Then after school, I went to [Joseph Chamberlain] college. The college had predominantly Asian [students]. I found my element, because I was accepted, or, well, felt accepted. There were non-Asians as well. But there was no problem. They accepted us, we accepted them. All the things that I wanted to do but couldn’t at school, at College I did. I did everything I wanted to do that I wasn’t able to do until that time. But I think I enjoyed it too much because I ended up failing the exams [..] So I moved college after that one year. I moved to Hall Green College. I took a BTEC [in National Business Studies]. I found a subject I liked. I did it in two years instead of three and left for university.
Alongside his studies, Ausaf was destined to follow a family tradition:
I knew my father was a wrestler. I’d heard all the stories. But I wasn’t into any organised sports until I was eighteen, nineteen. I had fights, but they were more like scraps, they weren’t organised fights. They were more like reactions on the street. But I never backed down, which was unbecoming of me. One day, one of my good friends, Patrick, a quintessential Irish Boy, really great guy, he introduced me to a sport called Thai boxing, saying, “There’s a teacher there, it’s a great sport, let’s go Birmingham University, he teaches there.” So, I went. I was hooked. I enjoyed the lesson. It wasn’t like karate. Because of my background, having so many street fights, the first day was how to disarm someone with a knife and move on in. And I thought, oh good, I don’t have to do months before I get to that stage. I put myself into it wholeheartedly. It took me about five or six years. But I kept at it, kept at it, went through a number of amateur competitions, and, finally, during my university years, I qualified as an instructor.
He also described the significance of the 1980s:

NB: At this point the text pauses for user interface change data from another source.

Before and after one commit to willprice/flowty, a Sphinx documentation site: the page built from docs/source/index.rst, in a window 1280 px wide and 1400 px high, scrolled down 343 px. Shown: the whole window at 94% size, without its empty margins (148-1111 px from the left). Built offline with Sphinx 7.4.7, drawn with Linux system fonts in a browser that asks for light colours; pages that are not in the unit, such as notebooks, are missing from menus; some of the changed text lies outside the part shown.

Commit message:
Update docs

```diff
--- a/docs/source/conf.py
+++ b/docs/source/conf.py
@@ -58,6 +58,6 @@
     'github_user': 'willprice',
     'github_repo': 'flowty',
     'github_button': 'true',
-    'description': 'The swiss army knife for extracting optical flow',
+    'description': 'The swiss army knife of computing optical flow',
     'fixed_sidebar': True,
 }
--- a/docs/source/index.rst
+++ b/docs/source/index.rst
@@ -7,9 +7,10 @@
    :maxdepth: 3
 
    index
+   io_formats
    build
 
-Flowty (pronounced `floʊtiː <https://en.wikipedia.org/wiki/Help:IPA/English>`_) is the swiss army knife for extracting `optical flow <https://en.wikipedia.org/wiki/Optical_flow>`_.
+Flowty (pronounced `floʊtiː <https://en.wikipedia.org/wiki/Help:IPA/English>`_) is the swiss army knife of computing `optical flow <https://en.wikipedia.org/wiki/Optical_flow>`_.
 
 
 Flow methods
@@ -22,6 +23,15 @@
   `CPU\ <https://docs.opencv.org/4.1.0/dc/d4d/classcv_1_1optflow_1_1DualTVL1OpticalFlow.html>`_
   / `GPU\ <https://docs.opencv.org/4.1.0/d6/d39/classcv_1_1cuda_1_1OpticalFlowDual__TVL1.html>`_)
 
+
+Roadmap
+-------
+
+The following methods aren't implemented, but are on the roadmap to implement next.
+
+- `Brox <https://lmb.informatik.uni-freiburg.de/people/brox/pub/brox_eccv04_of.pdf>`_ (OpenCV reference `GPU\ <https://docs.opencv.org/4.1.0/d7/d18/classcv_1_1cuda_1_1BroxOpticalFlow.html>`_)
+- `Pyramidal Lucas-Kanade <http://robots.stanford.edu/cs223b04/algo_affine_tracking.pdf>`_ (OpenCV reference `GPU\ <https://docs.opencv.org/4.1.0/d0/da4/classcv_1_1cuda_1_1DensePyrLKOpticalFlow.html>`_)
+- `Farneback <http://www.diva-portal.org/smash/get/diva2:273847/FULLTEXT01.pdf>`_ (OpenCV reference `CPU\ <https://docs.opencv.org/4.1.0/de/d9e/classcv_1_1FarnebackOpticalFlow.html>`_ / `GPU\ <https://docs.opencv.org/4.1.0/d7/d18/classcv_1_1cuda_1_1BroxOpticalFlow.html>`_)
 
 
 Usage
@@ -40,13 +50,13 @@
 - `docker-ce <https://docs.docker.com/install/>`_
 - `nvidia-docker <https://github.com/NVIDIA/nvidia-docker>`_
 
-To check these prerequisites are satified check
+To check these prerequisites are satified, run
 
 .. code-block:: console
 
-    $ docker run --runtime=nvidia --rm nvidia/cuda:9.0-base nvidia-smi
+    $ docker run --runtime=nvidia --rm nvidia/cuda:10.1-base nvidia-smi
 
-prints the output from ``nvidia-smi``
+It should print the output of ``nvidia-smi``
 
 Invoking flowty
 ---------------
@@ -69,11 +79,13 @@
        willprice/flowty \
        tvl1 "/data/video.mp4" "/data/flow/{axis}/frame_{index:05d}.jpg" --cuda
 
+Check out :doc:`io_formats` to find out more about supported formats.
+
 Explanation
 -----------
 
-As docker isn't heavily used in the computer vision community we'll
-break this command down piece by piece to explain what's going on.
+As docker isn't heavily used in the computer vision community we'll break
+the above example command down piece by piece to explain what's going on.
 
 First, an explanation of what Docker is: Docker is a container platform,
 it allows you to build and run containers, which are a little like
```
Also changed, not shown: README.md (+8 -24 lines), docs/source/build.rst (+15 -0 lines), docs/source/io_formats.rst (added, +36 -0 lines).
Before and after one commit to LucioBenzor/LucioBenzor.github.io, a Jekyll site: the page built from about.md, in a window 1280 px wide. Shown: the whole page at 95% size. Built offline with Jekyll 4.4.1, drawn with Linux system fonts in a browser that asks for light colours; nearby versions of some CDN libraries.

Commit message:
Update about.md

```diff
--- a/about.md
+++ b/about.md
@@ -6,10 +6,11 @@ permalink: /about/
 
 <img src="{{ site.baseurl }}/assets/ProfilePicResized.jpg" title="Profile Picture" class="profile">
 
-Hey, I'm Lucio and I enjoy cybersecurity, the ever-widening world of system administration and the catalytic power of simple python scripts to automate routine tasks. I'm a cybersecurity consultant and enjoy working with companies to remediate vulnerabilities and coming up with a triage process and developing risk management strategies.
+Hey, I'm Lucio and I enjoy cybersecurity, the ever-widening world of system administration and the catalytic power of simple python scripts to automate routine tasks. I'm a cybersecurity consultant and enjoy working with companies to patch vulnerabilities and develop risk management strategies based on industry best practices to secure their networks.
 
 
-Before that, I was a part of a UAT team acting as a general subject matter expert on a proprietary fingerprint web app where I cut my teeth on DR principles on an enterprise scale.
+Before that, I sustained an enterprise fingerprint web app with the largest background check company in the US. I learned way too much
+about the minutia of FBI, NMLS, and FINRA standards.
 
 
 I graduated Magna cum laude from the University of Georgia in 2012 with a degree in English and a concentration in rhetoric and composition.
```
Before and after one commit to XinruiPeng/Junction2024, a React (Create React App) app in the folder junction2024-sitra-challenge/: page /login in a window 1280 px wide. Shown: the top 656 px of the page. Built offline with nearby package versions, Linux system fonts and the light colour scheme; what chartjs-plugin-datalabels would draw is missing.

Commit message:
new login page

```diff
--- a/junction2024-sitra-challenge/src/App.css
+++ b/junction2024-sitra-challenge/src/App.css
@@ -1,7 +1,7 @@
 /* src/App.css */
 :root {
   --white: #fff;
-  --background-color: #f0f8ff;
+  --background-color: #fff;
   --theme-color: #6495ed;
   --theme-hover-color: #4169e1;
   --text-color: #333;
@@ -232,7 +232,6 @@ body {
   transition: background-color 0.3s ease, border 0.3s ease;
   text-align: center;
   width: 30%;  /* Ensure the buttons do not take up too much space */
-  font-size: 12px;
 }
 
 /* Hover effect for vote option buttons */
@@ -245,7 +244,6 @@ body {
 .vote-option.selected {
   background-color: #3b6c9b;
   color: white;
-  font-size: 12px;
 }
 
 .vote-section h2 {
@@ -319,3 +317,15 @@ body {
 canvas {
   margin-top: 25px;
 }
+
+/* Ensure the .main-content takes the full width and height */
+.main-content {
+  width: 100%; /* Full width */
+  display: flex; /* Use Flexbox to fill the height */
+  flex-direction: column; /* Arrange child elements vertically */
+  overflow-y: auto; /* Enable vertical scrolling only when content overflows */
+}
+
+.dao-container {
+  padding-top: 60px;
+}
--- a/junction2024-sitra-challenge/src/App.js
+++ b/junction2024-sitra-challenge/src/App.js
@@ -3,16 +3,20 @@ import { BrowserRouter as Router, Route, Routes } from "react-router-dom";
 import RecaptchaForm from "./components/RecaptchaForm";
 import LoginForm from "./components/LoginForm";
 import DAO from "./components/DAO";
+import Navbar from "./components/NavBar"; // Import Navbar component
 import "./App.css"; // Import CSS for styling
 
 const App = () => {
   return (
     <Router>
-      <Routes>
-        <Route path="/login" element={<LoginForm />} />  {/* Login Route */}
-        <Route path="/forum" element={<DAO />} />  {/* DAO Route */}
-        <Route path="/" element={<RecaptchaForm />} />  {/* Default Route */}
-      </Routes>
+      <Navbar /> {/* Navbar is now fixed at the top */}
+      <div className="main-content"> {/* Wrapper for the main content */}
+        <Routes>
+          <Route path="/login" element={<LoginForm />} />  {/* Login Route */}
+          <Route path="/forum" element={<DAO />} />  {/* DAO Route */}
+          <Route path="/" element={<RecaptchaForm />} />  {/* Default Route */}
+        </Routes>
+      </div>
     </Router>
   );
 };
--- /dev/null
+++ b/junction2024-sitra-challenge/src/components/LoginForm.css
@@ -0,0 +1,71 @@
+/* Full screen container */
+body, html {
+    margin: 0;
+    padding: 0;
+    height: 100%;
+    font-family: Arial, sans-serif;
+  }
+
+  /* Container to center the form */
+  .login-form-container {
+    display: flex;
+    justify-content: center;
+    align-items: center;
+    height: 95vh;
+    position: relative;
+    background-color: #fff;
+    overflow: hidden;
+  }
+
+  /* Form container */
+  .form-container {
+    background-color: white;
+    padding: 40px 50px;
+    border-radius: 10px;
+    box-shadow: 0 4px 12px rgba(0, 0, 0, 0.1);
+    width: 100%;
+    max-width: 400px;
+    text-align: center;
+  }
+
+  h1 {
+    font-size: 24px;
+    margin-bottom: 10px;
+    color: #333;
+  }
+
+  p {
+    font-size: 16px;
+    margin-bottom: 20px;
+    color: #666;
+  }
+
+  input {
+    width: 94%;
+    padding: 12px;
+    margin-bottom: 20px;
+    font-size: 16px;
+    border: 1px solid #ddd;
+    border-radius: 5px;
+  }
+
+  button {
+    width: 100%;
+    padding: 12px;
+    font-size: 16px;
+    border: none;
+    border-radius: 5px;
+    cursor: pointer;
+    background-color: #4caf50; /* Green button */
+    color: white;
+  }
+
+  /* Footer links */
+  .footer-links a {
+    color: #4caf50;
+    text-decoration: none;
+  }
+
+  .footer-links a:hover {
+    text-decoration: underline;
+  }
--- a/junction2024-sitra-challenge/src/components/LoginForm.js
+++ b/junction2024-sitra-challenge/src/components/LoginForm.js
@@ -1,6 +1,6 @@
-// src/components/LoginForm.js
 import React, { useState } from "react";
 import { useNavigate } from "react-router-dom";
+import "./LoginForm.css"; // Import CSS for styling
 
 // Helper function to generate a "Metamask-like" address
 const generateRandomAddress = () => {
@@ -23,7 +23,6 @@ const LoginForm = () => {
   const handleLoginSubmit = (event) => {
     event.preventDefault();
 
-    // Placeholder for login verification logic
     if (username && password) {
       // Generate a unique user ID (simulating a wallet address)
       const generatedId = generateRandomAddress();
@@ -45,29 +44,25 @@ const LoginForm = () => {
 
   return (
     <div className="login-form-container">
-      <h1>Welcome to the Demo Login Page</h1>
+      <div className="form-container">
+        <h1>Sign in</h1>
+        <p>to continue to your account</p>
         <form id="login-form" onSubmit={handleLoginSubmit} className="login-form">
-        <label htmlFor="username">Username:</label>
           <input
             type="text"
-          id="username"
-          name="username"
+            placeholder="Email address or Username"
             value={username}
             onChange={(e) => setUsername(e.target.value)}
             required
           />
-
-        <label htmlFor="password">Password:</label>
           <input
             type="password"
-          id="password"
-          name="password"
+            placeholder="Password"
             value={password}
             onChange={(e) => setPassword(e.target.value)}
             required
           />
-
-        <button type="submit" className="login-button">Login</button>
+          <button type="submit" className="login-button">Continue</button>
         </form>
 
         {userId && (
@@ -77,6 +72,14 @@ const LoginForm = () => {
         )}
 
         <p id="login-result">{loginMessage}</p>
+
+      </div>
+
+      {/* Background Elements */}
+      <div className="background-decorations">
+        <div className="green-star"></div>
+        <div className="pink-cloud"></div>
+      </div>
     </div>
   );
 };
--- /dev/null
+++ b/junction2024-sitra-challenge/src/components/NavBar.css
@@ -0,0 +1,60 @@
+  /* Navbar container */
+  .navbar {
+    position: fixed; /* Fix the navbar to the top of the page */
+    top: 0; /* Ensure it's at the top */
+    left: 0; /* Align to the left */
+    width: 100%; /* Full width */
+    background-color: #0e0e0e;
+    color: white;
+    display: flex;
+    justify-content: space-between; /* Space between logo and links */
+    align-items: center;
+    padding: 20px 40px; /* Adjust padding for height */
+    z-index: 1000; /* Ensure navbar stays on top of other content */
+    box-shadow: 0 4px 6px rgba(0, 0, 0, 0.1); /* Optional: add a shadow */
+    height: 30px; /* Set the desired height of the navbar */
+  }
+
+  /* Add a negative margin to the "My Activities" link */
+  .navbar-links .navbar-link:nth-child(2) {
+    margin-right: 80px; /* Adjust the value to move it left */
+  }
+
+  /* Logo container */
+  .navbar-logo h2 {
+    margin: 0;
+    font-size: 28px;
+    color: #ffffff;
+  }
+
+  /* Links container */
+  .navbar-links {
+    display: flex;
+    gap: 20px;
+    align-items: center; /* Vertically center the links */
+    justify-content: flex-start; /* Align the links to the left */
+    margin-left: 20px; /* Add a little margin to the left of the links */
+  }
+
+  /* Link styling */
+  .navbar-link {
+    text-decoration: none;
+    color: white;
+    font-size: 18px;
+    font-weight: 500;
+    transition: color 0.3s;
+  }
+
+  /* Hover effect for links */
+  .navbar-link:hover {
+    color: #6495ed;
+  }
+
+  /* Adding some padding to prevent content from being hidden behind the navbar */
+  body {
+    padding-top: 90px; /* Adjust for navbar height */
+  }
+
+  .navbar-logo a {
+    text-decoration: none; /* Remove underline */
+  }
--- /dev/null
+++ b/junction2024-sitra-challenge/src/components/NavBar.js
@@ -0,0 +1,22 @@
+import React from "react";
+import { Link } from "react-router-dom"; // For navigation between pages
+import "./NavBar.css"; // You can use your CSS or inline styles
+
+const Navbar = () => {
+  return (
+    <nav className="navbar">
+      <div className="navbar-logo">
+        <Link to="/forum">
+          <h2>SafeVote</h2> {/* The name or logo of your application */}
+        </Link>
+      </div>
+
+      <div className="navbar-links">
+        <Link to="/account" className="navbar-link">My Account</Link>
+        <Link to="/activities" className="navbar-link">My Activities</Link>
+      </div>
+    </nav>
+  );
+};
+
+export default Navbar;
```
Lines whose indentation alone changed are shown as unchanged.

Something switched from the seventies. One of the biggest impacts upon me was music. It was the songs. It was the New Romantics that were coming out. It was Culture Club. It was Spandau Ballet. It was Duran Duran. All my teens went through the eighties. In your teens you kind of soak up everything external. I think I felt I was at the right time because I soaked up everything that had to do with the eighties, Phil Collins, every aspect of it. I could sometimes define the year by the song hits, it got to that stage. The years merged together but the songs kept them apart, when this song came out, when that happened. I link to certain songs, events that have happened. The eighties were a great changer, not just musically, politically. There was Reagan and Thatcher, the duo. There was the Berlin Wall coming down. There was the Cold War at its height.
Also, I remember at the local level, the daytime parties for Asians. That was a phenomenon in itself. That was like, a night club in the day, and Asians go? And I went, everyone was going. This was when I was in college. It was around the mid-eighties, not early eighties, latter of half of the eighties.
Economically, musically, creatively, movies. You got your Jean Claude van Dammes, Stallone, Arnold Schwarzenegger, ‘Commando’, ‘Rambo’. It was a calypso of creative outpourings, and the eighties was full of it. People were just experimenting. Eighties has got a lot to do with my life. In fact, I class that decade as the most formative of my life.
As this story illustrates, the 1980s was profound in the way it brought different people together and simultaneously introduced the world to them.